I opted for single larger cockpit for a 500# payload, assuming two people and some gear. Two people would have called for double cockpits but after completing the top and bottom, I decided to go with a single, wider cockpit with a higher coaming to keep the ocean out. Construction was to be with narrow strips of four kinds of wood, Canadian white oak for the keel, deck center and the two chines and alternating strips of western red cedar, Canadian white cedar and American bald cypress. The different colors of the woods were chosen to accentuate the flowing lines of the kayak.
Once the design (17′ long x 28″ wide) was finalized (18 versions), the software provided for my printing full scale, collated work patterns for the 16 bulkheads plus stem and transom patterns on 12″ spacing. Construction involved gluing the patterns to a sheet of MDF (multi-directional fiberboard) and band sawing them out. The pattern design provided for a 2″x4″ cutout for a nominal 2″x4″x16′ rectangular aluminum tube which became the construction strongback, both supporting and accurately positioning the patterns.
To do the bottom first, I placed the patterns bottom up on the aluminum strongback at 12″ intervals and using narrow strips of four kinds of wood started laying them on the patterns using a small nail gun and waterproof glue.

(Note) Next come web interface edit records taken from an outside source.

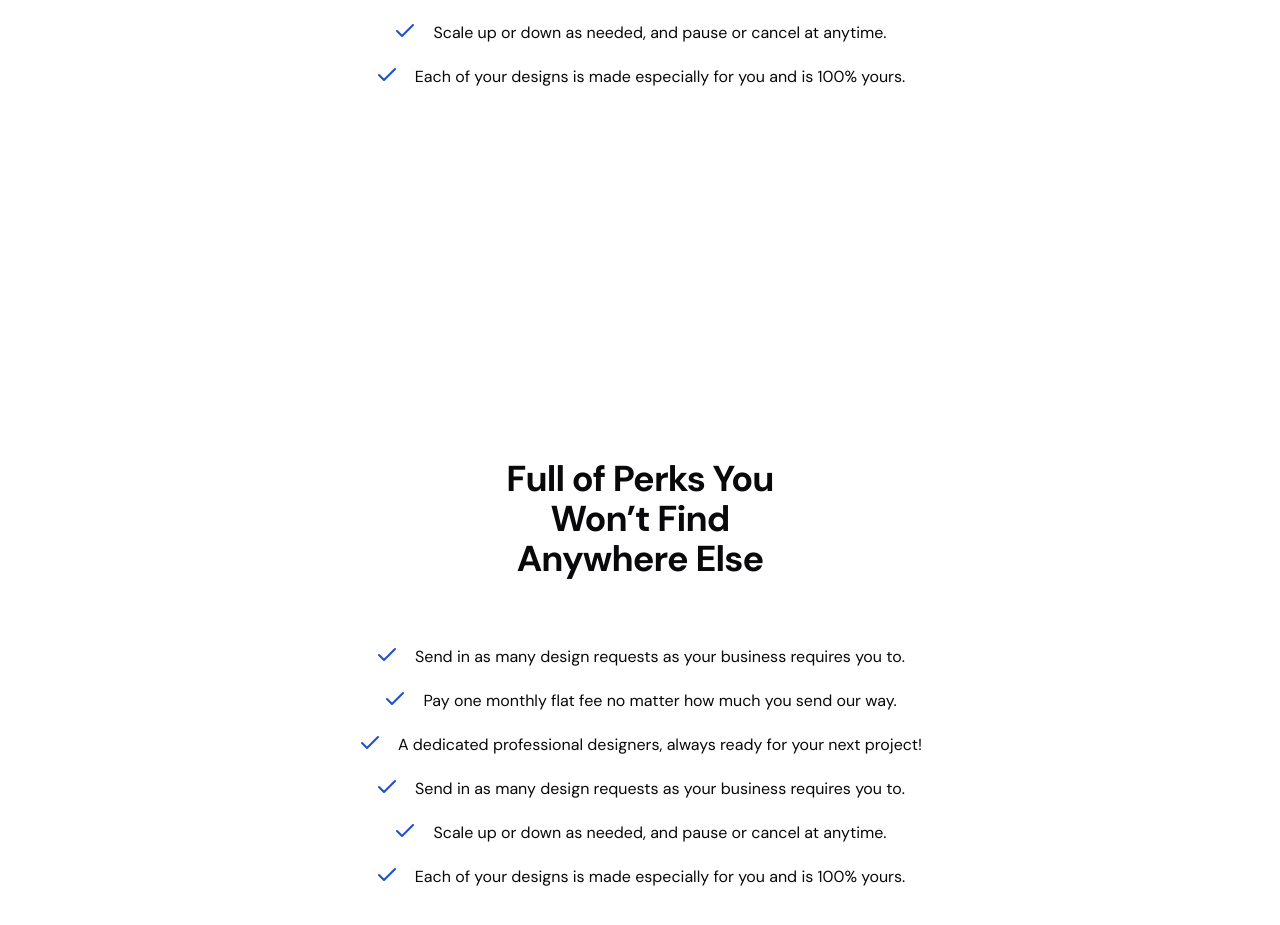
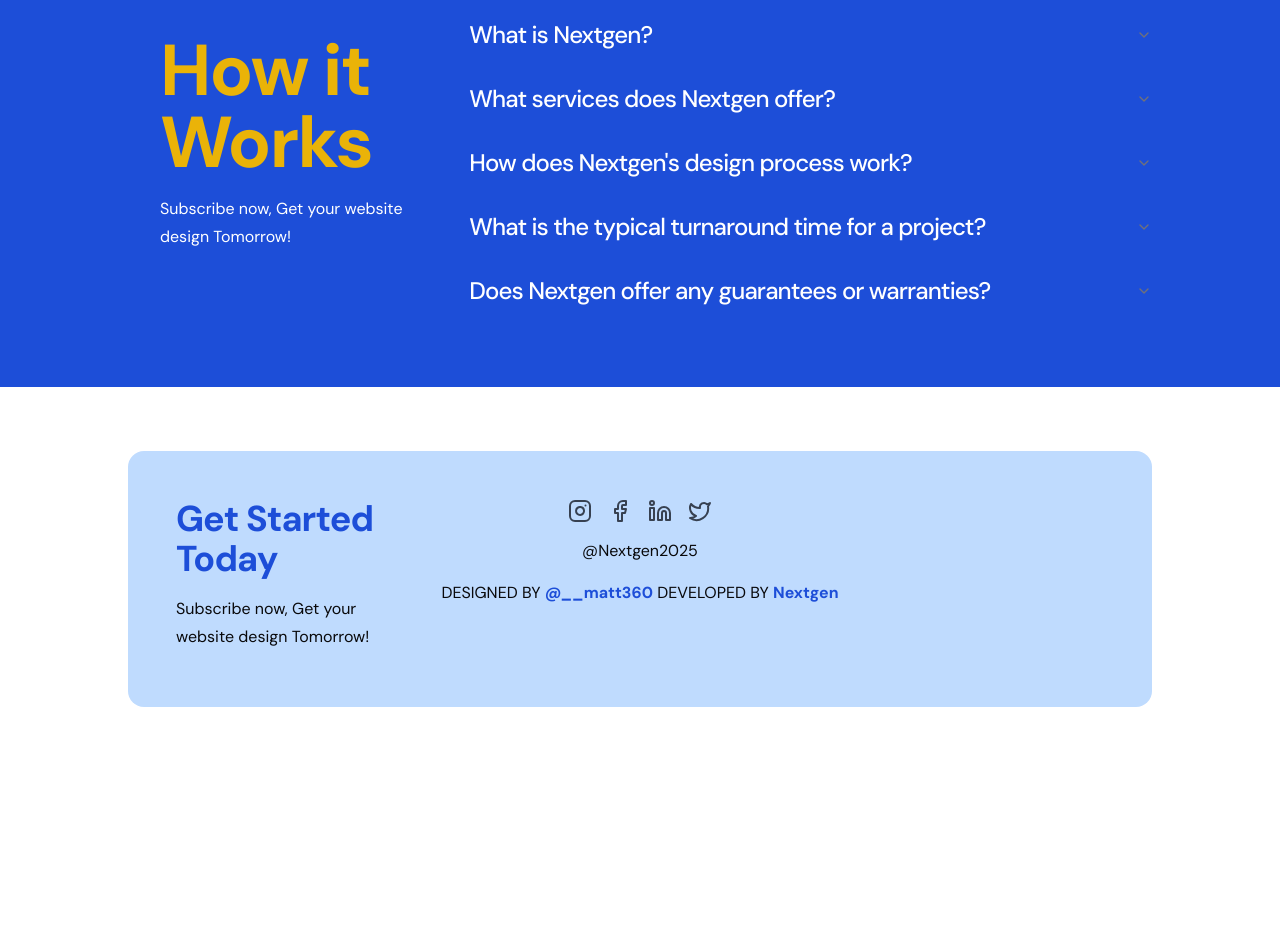
Before and after one commit to DUSHIME1212/nextgen, a Next.js app: page / in a window 1280 px wide. Shown: the part 2981-3906 px from the top of the page. After the commit the page ends 3752 px from the top, so only its background shows below. Built offline with nearby package versions, Linux system fonts and the light colour scheme.

Commit message:
`feat: updated Hero component and added new features to the website`

```diff
--- a/package.json
+++ b/package.json
@@ -17,6 +17,7 @@
   },
   "dependencies": {
     "@gsap/react": "^2.1.1",
+    "@radix-ui/react-accordion": "^1.2.2",
     "@radix-ui/react-slot": "^1.1.1",
     "@t3-oss/env-nextjs": "^0.10.1",
     "class-variance-authority": "^0.7.1",
--- a/src/app/_components/Hero.tsx
+++ b/src/app/_components/Hero.tsx
@@ -1,13 +1,19 @@
 import { Button } from "@/components/ui/button";
-import { perks } from "@/lib/utils";
-import { Check, Plus } from "lucide-react";
+import { perks, questions } from "@/lib/utils";
+import { Check, FacebookIcon, InstagramIcon, LinkedinIcon, Plus, TwitchIcon, TwitterIcon } from "lucide-react";
 import Link from "next/link";
 import React from "react";
 import { MdEventAvailable } from "react-icons/md";
 import { RiBuilding2Fill, RiSpaceShipFill } from "react-icons/ri";
+import {
+  Accordion,
+  AccordionContent,
+  AccordionItem,
+  AccordionTrigger,
+} from "@/components/ui/accordion";
 
 const Hero = () => {
- const packages = [
+  const packages = [
     {
       title: "Start-Ups",
       description:
@@ -36,6 +42,25 @@ const Hero = () => {
       icon: <MdEventAvailable />,
     },
   ];
+  const footerlinks = [
+    {
+      href:"/",
+      icon:<InstagramIcon/>,
+    },
+    {
+      href:"/",
+      icon:<FacebookIcon/>,
+    },
+    {
+      href:"/",
+      icon:<LinkedinIcon/>,
+    },
+    {
+      href:"/",
+      icon:<TwitterIcon/>,
+    },
+
+  ]
 
   return (
     <>
@@ -88,7 +113,7 @@ const Hero = () => {
           ))}
         </div>
       </div>
-      <div className="iitems-center flex min-h-screen flex-col items-center justify-center px-8 py-16 md:px-16 lg:px-32">
+      <div className="iitems-center flex min-h-fit flex-col items-center justify-center px-8 py-16 md:px-16 lg:px-32">
         <h1 className="mb-16 w-1/3 text-center text-4xl">
           Packages Designed Specifically for Your Business Needs
         </h1>
@@ -118,30 +143,67 @@ const Hero = () => {
         </div>
       </div>
 
-      <div className="iitems-center flex min-h-screen flex-col items-center justify-center px-8 py-16 md:px-16 lg:px-32">
+      <div className="iitems-center flex min-h-fit flex-col items-center justify-center px-8 py-16 md:px-16 lg:px-32">
         <h1 className="mb-16 w-1/3 text-center text-4xl">
           Full of Perks You Won’t Find Anywhere Else
         </h1>
         <div className="grid grid-rows-1 gap-4">
           {perks.map((item, index) => (
-            <div key={index} className="flex flex-row items-start justify-center gap-4">
+            <div
+              key={index}
+              className="flex flex-row items-start justify-center gap-4"
+            >
               <Check className="size-6 text-blue-700" />
               <p>{item.quote}</p>
             </div>
           ))}
         </div>
       </div>
-      <div className="iitems-center flex min-h-screen flex-col items-center justify-center px-8 py-16 md:px-16 lg:px-32">
-        <h1 className="mb-16 w-1/3 text-center text-4xl">
-          Full of Perks You Won’t Find Anywhere Else
-        </h1>
-        <div className="grid grid-rows-1 gap-4">
-          {perks.map((item, index) => (
-            <div key={index} className="flex flex-row items-start justify-center gap-4">
-              <Check className="size-6 text-blue-700" />
-              <p>{item.quote}</p>
+      <div className="iitems-center flex min-h-fit flex-row items-start justify-center bg-blue-700 px-8 py-16 text-white md:px-16 lg:px-32">
+        <div className="flex w-full flex-col items-start justify-start p-8 md:w-1/3">
+          <h1 className="mb-4 text-7xl text-yellow-500">How it Works</h1>
+          <p>Subscribe now, Get your website design Tomorrow!</p>
+        </div>
+        <div className="grid w-full grid-rows-1 gap-4 md:w-2/3">
+          <Accordion type="single" collapsible>
+            {questions.map((item, index) => (
+              <AccordionItem
+                key={index}
+                value={`item-${index + 1}`}
+                className="border-none"
+              >
+                <AccordionTrigger className="justify-between text-2xl hover:no-underline">
+                  {item.question}
+                </AccordionTrigger>
+                <AccordionContent className="text-xl opacity-70">
+                  {item.answer}
+                </AccordionContent>
+              </AccordionItem>
+            ))}
+          </Accordion>
+        </div>
+      </div>
+      <div className="flex min-h-fit w-full flex-row items-center justify-start px-8 py-16 md:px-16 lg:px-32">
+        <div className="grid w-full grid-cols-4 justify-start relative rounded-2xl bg-blue-200 p-8 md:min-h-[256px]">
+          <div className="col-span-1 h-full p-4">
+            <h1 className="mb-4 text-4xl text-blue-700">Get Started Today</h1>
+            <p>Subscribe now, Get your website design Tomorrow!</p>
+          </div>
+          <div className="col-span-2 h-full p-4">
+            <div className="flex flex-row items-center justify-center gap-4 text-gray-700">
+              {
+                footerlinks.map((link, index) => (
+                  <Link href={link.href} key={index}>
+                    {link.icon}
+                  </Link>))
+              }
             </div>
-          ))}
+            <div className="w-full flex flex-col items-start justify-start gap-4">
+              <Link href={""} className="text-center text-base mt-4 w-full">@Nextgen2025</Link>
+              <p className="text-center w-full">DESIGNED BY <span className="text-blue-700 font-bold">@__matt360</span> DEVELOPED BY  <span className="text-blue-700 font-bold">Nextgen</span></p>
+
+            </div>
+          </div>
         </div>
       </div>
     </>
--- /dev/null
+++ b/src/components/ui/accordion.tsx
@@ -0,0 +1,57 @@
+"use client"
+
+import * as React from "react"
+import * as AccordionPrimitive from "@radix-ui/react-accordion"
+import { ChevronDown } from "lucide-react"
+
+import { cn } from "@/lib/utils"
+
+const Accordion = AccordionPrimitive.Root
+
+const AccordionItem = React.forwardRef<
+  React.ElementRef<typeof AccordionPrimitive.Item>,
+  React.ComponentPropsWithoutRef<typeof AccordionPrimitive.Item>
+>(({ className, ...props }, ref) => (
+  <AccordionPrimitive.Item
+    ref={ref}
+    className={cn("border-b", className)}
+    {...props}
+  />
+))
+AccordionItem.displayName = "AccordionItem"
+
+const AccordionTrigger = React.forwardRef<
+  React.ElementRef<typeof AccordionPrimitive.Trigger>,
+  React.ComponentPropsWithoutRef<typeof AccordionPrimitive.Trigger>
+>(({ className, children, ...props }, ref) => (
+  <AccordionPrimitive.Header className="flex">
+    <AccordionPrimitive.Trigger
+      ref={ref}
+      className={cn(
+        "flex flex-1 items-center justify-between py-4 text-sm font-medium transition-all hover:underline text-left [&[data-state=open]>svg]:rotate-180",
+        className
+      )}
+      {...props}
+    >
+      {children}
+      <ChevronDown className="h-4 w-4 shrink-0 text-muted-foreground transition-transform duration-200" />
+    </AccordionPrimitive.Trigger>
+  </AccordionPrimitive.Header>
+))
+AccordionTrigger.displayName = AccordionPrimitive.Trigger.displayName
+
+const AccordionContent = React.forwardRef<
+  React.ElementRef<typeof AccordionPrimitive.Content>,
+  React.ComponentPropsWithoutRef<typeof AccordionPrimitive.Content>
+>(({ className, children, ...props }, ref) => (
+  <AccordionPrimitive.Content
+    ref={ref}
+    className="overflow-hidden text-sm data-[state=closed]:animate-accordion-up data-[state=open]:animate-accordion-down"
+    {...props}
+  >
+    <div className={cn("pb-4 pt-0", className)}>{children}</div>
+  </AccordionPrimitive.Content>
+))
+AccordionContent.displayName = AccordionPrimitive.Content.displayName
+
+export { Accordion, AccordionItem, AccordionTrigger, AccordionContent }
--- a/src/lib/utils.ts
+++ b/src/lib/utils.ts
@@ -69,5 +69,27 @@ export const perks  = [
   {
     quote:"Each of your designs is made especially for you and is 100% yours."
   },
+]
 
+export const questions = [
+  {
+    question: "What is Nextgen?",
+    answer: "Nextgen is a cutting-edge technology company that provides innovative solutions for businesses and individuals."
+  },
+  {
+    question: "What services does Nextgen offer?",
+    answer: "Nextgen offers a wide range of services including web development, design, and marketing solutions."
+  },
+  {
+    question: "How does Nextgen's design process work?",
+    answer: "Our design process involves a collaborative approach with our clients to understand their needs and deliver tailored solutions."
+  },
+  {
+    question: "What is the typical turnaround time for a project?",
+    answer: "The turnaround time for a project varies depending on the complexity and scope, but we strive to deliver high-quality results within a timely manner."
+  },
+  {
+    question: "Does Nextgen offer any guarantees or warranties?",
+    answer: "Yes, we offer a satisfaction guarantee and warranty on all our services to ensure our clients are completely satisfied with the results."
+  }
 ]
--- a/tailwind.config.ts
+++ b/tailwind.config.ts
@@ -11,7 +11,10 @@ export default {
   				'var(--font-geist-sans)',
                     ...fontFamily.sans
                 ],
-				dmsans : ["DM Sans", "sans-serif"],
+  			dmsans: [
+  				'DM Sans',
+  				'sans-serif'
+  			]
   		},
   		borderRadius: {
   			lg: 'var(--radius)',
@@ -59,6 +62,28 @@ export default {
   				'4': 'hsl(var(--chart-4))',
   				'5': 'hsl(var(--chart-5))'
   			}
+  		},
+  		keyframes: {
+  			'accordion-down': {
+  				from: {
+  					height: '0'
+  				},
+  				to: {
+  					height: 'var(--radix-accordion-content-height)'
+  				}
+  			},
+  			'accordion-up': {
+  				from: {
+  					height: 'var(--radix-accordion-content-height)'
+  				},
+  				to: {
+  					height: '0'
+  				}
+  			}
+  		},
+  		animation: {
+  			'accordion-down': 'accordion-down 0.2s ease-out',
+  			'accordion-up': 'accordion-up 0.2s ease-out'
   		}
   	}
   },
```
Also changed, not shown: 1 other file (tests, documents, lock files or other folders).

Once the bottom was stripped and glued, the whole arrangement was flipped to repeat the process for the deck.
With the deck and bottom woods in place, the next step was a small power planer followed by orbital sanding to smooth and fair the strips into its final flowing shape.
Next a single layer of 1/2 ounce (1/2 ounce per square yard) twill (multi-directional weave) glass cloth was fiberglassed to the deck and bottom. The fiberglass would eventually be orbital sanded completely smooth followed by many coats of hand rubbed marine grade gloss polyurethane.
With the top and bottom finished, the deck will be very carefully separated from the bottom and the aluminum strongback and MDF patterns removed from the hull. The deck is then reattached to the bottom with internally applied fiberglass tape and the holes for the cockpit located and cut.
The cockpit location is determined by taking the almost complete kayak to the water and sitting on the deck like a fat frog (I’m 6′2″ and weigh 215#), while moving forwards and backwards until a desired balance is achieved and chalked on the deck. Only then is the cockpit hole cut into the deck.